By Traci Joy ; Updated September 21, 2017
Aloe vera
aloe image by Magdalena Mirowicz from Fotolia.com

An aloe vera plant can be found in shops, homes and even some doctor's offices. It is kept on hand for its healing properties, most of which lie in the gel contained in the aloe vera leaves. The National Institutes of Health report that some of the healing benefits of aloe vera include soothing wounds, burns and other skin irritations, as well as accelerating wound healing. If you have an aloe vera plant, or you intend to get one, and you want to keep it around for a long time, you need to properly plant it in a pot for it to flourish.

Select a pot that is wide and deep. According to The Garden Helper, aloe vera roots grow out and not simply downward. Buy a pot that is 10 to 12 inches wide and at least 8 inches deep and has drainage holes.

Fill 1/3 of the pot with pebbles or marbles. Aloe vera plants are succulents and need excellent drainage to thrive.

Add cactus potting soil to the pot, until it is 2/3 full. If you cannot find cactus potting soil in your area, use 1 part potting soil to 2 parts sand, all of which are available in garden centers.

Set your aloe vera plant into the soil and cover the roots with more potting mix. Pack the mix down so the roots are covered securely, and add soil until it is up to the crown of the plant, or the bottom of the leaves.

Water the plant well but do not over-water. The soil should feel wet but not saturated. If some of the potting mix sinks when you water the plant, add more and tap it down firm.

Place the plant in a southern-facing, sunny window.


Things You Will Need

  • Pot
  • Marbles or pebbles
  • Cactus potting soil mix or regular potting soil and sand


  • When you want to use an aloe vera leaf for medicinal benefits, cut a smaller leaf from the bottom of the plant.


  • Do not over-water an aloe vera plant. Water it when the soil is visibly dry or pulling away from the edges of the pot.

About the Author
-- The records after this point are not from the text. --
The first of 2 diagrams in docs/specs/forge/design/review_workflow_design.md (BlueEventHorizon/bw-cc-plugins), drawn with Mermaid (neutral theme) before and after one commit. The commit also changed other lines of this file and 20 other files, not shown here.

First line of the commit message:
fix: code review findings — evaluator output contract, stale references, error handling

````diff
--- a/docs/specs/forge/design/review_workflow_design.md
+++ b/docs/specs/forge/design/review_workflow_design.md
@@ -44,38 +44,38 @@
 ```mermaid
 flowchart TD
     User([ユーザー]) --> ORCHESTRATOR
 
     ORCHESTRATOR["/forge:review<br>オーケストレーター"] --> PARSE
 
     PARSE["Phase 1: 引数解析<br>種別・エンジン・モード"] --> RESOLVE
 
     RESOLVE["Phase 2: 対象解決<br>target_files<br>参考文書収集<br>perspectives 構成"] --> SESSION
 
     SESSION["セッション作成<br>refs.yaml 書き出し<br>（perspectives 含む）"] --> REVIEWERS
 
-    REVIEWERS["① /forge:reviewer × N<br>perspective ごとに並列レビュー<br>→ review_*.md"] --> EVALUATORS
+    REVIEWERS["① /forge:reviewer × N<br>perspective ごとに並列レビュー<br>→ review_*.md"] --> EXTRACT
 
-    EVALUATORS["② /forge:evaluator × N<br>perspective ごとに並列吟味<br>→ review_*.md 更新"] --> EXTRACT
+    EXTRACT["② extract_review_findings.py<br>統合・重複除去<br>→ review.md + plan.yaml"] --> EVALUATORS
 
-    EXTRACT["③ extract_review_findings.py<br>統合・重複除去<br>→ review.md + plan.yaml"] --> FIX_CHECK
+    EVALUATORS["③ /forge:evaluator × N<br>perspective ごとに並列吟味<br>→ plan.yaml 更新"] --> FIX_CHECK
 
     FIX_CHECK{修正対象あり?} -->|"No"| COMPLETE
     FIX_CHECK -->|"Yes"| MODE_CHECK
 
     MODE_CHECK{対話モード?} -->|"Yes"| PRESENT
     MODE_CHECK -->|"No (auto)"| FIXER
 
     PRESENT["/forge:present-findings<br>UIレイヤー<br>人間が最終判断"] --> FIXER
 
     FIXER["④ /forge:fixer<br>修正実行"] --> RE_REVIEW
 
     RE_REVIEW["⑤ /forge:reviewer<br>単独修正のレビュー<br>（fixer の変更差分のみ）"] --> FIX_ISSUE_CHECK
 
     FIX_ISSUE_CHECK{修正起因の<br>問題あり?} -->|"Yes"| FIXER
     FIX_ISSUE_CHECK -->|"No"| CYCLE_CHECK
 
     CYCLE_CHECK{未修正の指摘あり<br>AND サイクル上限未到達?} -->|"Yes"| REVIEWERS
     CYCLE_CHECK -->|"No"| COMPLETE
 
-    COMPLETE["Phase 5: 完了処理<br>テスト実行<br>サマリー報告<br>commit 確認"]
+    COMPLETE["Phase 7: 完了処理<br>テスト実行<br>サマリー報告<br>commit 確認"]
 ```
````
A certified nutritionist who majored in health, fitness and nutrition, Traci Vandermark has been writing articles in her specialty fields since 1998. Her articles have appeared both online and in print for publications such as Simple Abundance, "Catskill Country Magazine," "Birds and Blooms," "Cappers" and "Country Discoveries."